"I'm 90 percent sure," he told Grabois, that the boy was the one he "took to my home for sex." He described several of his actions with Etan, but then asked for an attorney and later changed his story.

He would not comment on whether sex crime allegations brought against Miller by an ex-wife several years after the Patz disappearance were part of the information presented to a judge by the Manhattan District Attorney's office in order to obtain a search warrant. The District Attorney's office has declined any comment on the case except to acknowledge it reopened it in January 2010 and that the warrant was requested by that office.

On Saturday, the FBI said that work was progressing "slowly and methodically." Federal Agent Tim Flannelly, of the FBI New York field office said that no revelations were likely to be forthcoming over the weekend.

Copyright 2012 ABC News Radio


Etan Patz Search Leads to Handyman's Basement 33 Years Later

Justin Sullivan/Getty Images(NEW YORK) -- A fresh investigation into the disappearance 33 years ago of a little boy named Etan Patz led to the Manhattan basement workshop of a handyman named Othneil Miller on Thursday.

Investigators believe that Patz, who was 6 years old when he vanished in 1979, was in Miller's basement the night before he disappeared, when Miller befriended the boy and gave him a dollar, sources told ABC News.

Federal agents and New York City police began to tear up the concrete floor of the basement at 127 Prince St. in the SoHo section of Manhattan. The basement was Miller's workshop in 1979.

Patz's disappearance as he walked to the bus stop alone for the first time in his young life has haunted the city. The search for Patz has been one of the largest, longest-lasting and most heart-wrenching hunts for a missing child in the country's recent history.

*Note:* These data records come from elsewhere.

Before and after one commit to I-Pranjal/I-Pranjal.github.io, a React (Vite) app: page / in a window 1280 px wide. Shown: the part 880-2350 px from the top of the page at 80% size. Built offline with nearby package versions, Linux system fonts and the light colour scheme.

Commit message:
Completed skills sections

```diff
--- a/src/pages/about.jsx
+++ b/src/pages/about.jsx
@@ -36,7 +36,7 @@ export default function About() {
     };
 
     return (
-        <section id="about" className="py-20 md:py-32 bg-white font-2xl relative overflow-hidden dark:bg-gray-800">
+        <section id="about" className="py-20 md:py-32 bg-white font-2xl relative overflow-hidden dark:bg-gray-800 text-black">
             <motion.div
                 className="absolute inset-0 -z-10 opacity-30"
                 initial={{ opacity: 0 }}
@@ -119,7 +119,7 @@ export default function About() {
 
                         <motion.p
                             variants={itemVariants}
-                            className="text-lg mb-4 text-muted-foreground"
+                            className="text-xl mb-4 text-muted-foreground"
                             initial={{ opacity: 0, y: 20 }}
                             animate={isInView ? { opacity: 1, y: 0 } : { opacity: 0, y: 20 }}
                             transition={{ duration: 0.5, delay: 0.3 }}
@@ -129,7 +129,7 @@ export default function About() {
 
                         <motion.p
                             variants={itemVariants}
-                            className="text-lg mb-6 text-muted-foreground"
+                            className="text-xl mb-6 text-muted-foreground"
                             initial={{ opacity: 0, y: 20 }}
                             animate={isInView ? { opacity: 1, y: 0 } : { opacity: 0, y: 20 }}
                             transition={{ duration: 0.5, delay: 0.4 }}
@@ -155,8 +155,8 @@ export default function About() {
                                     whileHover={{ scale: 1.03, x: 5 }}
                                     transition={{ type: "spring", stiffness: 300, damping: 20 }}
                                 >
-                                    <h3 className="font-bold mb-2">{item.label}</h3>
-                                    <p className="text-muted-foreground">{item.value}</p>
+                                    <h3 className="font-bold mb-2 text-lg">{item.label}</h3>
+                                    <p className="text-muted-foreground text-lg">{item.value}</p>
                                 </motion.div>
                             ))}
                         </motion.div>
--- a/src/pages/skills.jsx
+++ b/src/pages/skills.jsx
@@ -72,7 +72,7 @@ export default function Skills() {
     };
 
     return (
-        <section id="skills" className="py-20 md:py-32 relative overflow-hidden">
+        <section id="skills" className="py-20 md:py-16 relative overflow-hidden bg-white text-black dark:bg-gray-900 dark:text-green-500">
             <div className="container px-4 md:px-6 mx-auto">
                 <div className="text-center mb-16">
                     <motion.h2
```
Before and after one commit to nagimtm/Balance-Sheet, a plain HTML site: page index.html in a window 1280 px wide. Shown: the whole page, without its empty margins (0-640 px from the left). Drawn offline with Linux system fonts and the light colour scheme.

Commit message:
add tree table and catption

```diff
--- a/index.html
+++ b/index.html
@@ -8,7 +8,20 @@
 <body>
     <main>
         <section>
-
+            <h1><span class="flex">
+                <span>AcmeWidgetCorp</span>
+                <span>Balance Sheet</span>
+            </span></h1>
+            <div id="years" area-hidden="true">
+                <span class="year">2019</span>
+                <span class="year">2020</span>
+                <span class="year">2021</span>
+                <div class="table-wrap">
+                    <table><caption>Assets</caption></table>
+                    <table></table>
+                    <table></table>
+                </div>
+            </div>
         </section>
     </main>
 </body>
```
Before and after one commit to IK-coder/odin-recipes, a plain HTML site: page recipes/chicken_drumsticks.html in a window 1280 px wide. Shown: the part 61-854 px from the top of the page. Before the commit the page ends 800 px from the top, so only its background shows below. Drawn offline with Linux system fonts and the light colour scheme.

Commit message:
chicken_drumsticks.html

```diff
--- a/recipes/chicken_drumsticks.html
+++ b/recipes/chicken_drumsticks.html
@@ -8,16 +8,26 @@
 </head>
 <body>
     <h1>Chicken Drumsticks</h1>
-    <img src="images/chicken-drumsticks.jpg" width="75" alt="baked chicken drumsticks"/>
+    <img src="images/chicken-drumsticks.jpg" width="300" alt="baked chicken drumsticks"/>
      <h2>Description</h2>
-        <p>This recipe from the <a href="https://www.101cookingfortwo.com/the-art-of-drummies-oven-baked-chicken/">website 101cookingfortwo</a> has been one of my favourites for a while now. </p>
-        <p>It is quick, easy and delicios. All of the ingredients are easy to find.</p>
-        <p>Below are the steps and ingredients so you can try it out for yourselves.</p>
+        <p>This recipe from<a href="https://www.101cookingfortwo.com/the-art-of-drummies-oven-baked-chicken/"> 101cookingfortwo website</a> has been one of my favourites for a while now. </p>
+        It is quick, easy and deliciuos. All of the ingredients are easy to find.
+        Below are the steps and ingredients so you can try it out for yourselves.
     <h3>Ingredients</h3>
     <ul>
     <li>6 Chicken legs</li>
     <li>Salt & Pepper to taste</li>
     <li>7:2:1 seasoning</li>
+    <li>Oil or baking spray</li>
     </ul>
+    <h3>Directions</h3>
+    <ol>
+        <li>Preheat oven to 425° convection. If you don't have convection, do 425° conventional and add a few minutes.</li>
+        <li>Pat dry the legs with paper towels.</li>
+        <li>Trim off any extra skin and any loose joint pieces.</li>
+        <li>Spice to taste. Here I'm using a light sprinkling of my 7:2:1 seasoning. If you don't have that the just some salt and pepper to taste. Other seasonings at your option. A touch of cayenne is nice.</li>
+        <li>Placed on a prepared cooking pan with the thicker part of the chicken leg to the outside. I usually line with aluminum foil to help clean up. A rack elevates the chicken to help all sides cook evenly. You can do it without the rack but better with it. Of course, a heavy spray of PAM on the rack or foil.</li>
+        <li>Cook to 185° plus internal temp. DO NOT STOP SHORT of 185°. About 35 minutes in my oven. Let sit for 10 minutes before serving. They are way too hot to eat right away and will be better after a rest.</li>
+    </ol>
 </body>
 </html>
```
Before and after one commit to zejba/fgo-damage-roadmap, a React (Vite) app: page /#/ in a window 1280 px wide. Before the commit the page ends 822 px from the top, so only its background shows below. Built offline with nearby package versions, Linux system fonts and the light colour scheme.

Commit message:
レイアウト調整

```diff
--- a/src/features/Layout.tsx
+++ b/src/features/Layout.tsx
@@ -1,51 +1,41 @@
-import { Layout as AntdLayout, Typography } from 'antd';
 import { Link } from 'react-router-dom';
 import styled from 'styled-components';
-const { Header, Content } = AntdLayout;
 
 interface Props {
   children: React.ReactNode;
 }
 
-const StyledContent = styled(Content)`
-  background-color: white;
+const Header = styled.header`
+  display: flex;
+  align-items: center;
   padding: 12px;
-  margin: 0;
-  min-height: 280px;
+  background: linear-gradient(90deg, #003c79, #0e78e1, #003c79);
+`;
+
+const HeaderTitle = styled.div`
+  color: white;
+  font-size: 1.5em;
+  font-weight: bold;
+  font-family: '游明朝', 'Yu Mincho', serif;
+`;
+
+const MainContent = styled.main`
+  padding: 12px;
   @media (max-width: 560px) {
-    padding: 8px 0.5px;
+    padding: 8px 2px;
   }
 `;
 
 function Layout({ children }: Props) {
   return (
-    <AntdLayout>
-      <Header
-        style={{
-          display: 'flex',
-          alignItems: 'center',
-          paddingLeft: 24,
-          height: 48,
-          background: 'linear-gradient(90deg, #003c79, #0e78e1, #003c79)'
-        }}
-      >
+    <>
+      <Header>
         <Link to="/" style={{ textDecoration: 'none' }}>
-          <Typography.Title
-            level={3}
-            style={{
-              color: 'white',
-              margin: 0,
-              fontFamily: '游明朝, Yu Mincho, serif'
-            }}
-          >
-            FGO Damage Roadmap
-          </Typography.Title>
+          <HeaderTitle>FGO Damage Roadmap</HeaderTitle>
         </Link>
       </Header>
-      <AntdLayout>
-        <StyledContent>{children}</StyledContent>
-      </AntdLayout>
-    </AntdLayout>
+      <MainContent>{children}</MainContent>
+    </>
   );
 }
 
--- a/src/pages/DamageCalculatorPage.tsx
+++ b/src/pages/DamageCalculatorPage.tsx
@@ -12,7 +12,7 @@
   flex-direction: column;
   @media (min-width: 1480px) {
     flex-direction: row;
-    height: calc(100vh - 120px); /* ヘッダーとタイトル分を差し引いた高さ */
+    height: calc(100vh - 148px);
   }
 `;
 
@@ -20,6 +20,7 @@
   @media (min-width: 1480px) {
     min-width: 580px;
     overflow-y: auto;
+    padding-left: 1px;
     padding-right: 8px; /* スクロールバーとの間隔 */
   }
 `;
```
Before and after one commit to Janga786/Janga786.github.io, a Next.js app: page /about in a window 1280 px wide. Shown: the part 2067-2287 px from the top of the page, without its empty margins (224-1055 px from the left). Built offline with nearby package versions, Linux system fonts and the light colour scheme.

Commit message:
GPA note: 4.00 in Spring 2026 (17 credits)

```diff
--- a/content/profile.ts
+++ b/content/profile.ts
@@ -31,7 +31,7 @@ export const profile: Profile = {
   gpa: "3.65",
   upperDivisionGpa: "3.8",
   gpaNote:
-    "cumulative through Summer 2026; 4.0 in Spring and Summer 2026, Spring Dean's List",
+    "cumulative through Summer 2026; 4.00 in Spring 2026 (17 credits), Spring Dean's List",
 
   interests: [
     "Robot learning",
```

The new investigation is also re-examining the decades-old assumption that Patz was abducted by convicted pedophile Jose Ramos. Ramos, now in prison for an unrelated case, was never charged with Patz's abduction.

Thursday's probe, which was reopened by Manhattan District Attorney Cyrus Vance in 2010, began with an interview of Miller.

Based on that interview, law enforcement sources said, a dog was brought to the scene as a warrant was drawn up. The cadaver dog got a positive hit for possible human remains. The warrant was served and the preparations for the excavation, expected to last five days, began.

For Stu Grabois, the assistant U.S. attorney who spent 27 years on the case, it was good news to hear of the new probe.

"I am pleased that Cy Vance is exploring everything that can help to bring justice to the Patz family," Grabois said.

According to sources, the area of the basement where the dog picked up the scent appears to be one that had been resurfaced with fresh concrete at or shortly after the time of Patz's disappearance.

Sources told ABC News that even if a body had been kept for 24 hours or less and then moved, a trained dog could pick up the scent decades later.

The basement was searched in 1979, the year the boy disappeared, but the floor was never dug up.

Since then drywall has been put up over the room's brick walls. The drywall will be removed and the bricks examined and tested for blood evidence using advanced forensic techniques that were not available three decades ago, officials said. The floor will also be dug up in a search for human remains, clothing or other evidence.

"It's a joint FBI-NYPD search for human remains, clothing or personal effects," NYPD spokesman Paul Browne told reporters outside the building after investigators entered using a search warrant.

For the Patz family, it has been more than three decades of agonizing investigations and years of wondering what happened to their blond son with the gorgeous smile.

In an interview with 20/20 in 2009, the boy's father, Stan Patz, said, "I still gag with fear that this child must have felt...when he realized he was being betrayed by an adult."

The case had been dormant until Manhattan District Attorney Cyrus Vance Jr. reopened the case in 2010. Former D.A. Robert Morgenthau had declined to proceed with the case, citing insufficient evidence.

Copyright 2012 ABC News Radio

ABC News Radio